### Exercise instructions
Look for "smart" in the listing below. Gather each line that contains it.

### Supplied information
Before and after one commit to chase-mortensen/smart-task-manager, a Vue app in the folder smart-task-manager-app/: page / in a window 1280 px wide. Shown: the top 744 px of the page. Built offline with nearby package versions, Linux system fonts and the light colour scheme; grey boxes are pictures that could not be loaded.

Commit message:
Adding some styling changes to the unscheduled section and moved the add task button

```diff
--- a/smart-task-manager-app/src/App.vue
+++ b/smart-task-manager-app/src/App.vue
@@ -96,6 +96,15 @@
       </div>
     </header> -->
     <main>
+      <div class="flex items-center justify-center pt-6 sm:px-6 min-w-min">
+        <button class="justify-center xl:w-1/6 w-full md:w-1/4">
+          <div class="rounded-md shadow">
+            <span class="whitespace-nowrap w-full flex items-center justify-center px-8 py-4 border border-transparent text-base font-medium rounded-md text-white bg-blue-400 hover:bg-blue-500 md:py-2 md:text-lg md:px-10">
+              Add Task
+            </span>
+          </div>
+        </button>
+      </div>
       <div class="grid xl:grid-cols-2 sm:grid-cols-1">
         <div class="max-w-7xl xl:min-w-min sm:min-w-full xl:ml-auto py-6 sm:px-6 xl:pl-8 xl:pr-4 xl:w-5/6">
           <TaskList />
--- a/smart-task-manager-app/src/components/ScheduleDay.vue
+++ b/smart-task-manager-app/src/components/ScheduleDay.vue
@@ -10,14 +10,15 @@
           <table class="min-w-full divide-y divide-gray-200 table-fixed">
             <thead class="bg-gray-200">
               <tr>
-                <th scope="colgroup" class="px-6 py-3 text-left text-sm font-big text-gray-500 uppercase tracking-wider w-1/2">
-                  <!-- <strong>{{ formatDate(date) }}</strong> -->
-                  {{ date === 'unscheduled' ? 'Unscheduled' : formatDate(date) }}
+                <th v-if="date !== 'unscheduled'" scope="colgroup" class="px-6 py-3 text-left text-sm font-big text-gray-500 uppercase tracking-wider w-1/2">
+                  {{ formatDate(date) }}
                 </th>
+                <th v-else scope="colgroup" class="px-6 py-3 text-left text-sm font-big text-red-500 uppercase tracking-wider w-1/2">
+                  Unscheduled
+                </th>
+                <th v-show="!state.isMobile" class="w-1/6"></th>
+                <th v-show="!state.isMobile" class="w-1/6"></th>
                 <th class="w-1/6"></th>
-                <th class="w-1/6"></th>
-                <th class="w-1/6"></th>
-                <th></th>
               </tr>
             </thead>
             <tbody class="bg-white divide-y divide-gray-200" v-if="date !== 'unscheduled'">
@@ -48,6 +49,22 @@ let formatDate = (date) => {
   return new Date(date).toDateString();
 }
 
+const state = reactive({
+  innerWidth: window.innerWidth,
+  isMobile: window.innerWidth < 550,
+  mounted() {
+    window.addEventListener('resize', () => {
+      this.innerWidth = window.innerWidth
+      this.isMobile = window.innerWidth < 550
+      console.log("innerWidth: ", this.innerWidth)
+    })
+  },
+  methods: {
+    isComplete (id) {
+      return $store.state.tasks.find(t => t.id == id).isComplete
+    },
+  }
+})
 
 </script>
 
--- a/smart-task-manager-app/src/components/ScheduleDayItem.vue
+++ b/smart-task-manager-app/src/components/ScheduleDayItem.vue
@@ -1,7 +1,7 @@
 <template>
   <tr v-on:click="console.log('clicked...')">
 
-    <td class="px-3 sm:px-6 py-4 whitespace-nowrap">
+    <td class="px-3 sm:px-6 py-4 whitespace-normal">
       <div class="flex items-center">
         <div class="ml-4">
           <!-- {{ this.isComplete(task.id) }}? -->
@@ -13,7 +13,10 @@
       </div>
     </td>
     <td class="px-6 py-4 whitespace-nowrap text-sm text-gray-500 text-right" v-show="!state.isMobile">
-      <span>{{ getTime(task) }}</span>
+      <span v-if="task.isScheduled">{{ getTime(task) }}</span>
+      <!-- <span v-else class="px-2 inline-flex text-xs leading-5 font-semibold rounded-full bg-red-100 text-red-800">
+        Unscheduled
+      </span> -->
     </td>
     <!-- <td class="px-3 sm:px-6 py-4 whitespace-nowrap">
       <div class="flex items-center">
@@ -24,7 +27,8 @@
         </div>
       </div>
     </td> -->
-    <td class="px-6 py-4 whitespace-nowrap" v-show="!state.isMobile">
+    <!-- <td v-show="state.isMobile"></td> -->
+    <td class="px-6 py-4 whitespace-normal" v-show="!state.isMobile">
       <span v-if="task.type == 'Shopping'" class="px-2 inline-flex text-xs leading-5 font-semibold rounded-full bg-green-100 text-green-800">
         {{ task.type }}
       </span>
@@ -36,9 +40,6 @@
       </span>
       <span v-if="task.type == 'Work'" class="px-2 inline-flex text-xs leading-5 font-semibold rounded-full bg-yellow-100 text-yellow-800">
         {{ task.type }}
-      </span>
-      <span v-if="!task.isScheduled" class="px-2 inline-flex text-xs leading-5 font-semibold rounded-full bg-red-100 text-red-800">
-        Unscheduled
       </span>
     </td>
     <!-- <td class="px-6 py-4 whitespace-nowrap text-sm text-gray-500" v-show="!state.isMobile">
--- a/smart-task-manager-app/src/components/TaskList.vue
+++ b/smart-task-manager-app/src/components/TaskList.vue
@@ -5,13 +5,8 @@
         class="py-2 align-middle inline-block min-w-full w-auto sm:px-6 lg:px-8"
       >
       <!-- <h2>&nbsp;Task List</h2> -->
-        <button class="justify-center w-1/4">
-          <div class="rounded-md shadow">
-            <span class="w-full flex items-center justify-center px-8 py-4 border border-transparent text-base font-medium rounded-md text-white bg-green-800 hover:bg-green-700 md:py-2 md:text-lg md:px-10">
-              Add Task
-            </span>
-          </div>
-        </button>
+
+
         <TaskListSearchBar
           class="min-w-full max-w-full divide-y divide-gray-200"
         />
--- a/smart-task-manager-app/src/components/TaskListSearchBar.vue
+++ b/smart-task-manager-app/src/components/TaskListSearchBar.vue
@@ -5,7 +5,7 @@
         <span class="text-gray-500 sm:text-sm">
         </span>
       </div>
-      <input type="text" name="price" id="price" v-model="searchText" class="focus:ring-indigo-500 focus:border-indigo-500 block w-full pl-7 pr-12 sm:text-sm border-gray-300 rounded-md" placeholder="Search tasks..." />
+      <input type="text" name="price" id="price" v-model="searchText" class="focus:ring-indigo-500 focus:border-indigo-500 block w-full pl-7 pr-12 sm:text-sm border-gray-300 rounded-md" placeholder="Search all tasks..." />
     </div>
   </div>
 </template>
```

### Answer section
Before and after one commit to chase-mortensen/smart-task-manager, a Vue app in the folder smart-task-manager-app/: page / in a window 1280 px wide. Shown: the top 744 px of the page. Built offline with nearby package versions, Linux system fonts and the light colour scheme; grey boxes are pictures that could not be loaded.
--- a/smart-task-manager-app/src/App.vue
+++ b/smart-task-manager-app/src/App.vue
--- a/smart-task-manager-app/src/components/ScheduleDay.vue
+++ b/smart-task-manager-app/src/components/ScheduleDay.vue
--- a/smart-task-manager-app/src/components/ScheduleDayItem.vue
+++ b/smart-task-manager-app/src/components/ScheduleDayItem.vue
--- a/smart-task-manager-app/src/components/TaskList.vue
+++ b/smart-task-manager-app/src/components/TaskList.vue
--- a/smart-task-manager-app/src/components/TaskListSearchBar.vue
+++ b/smart-task-manager-app/src/components/TaskListSearchBar.vue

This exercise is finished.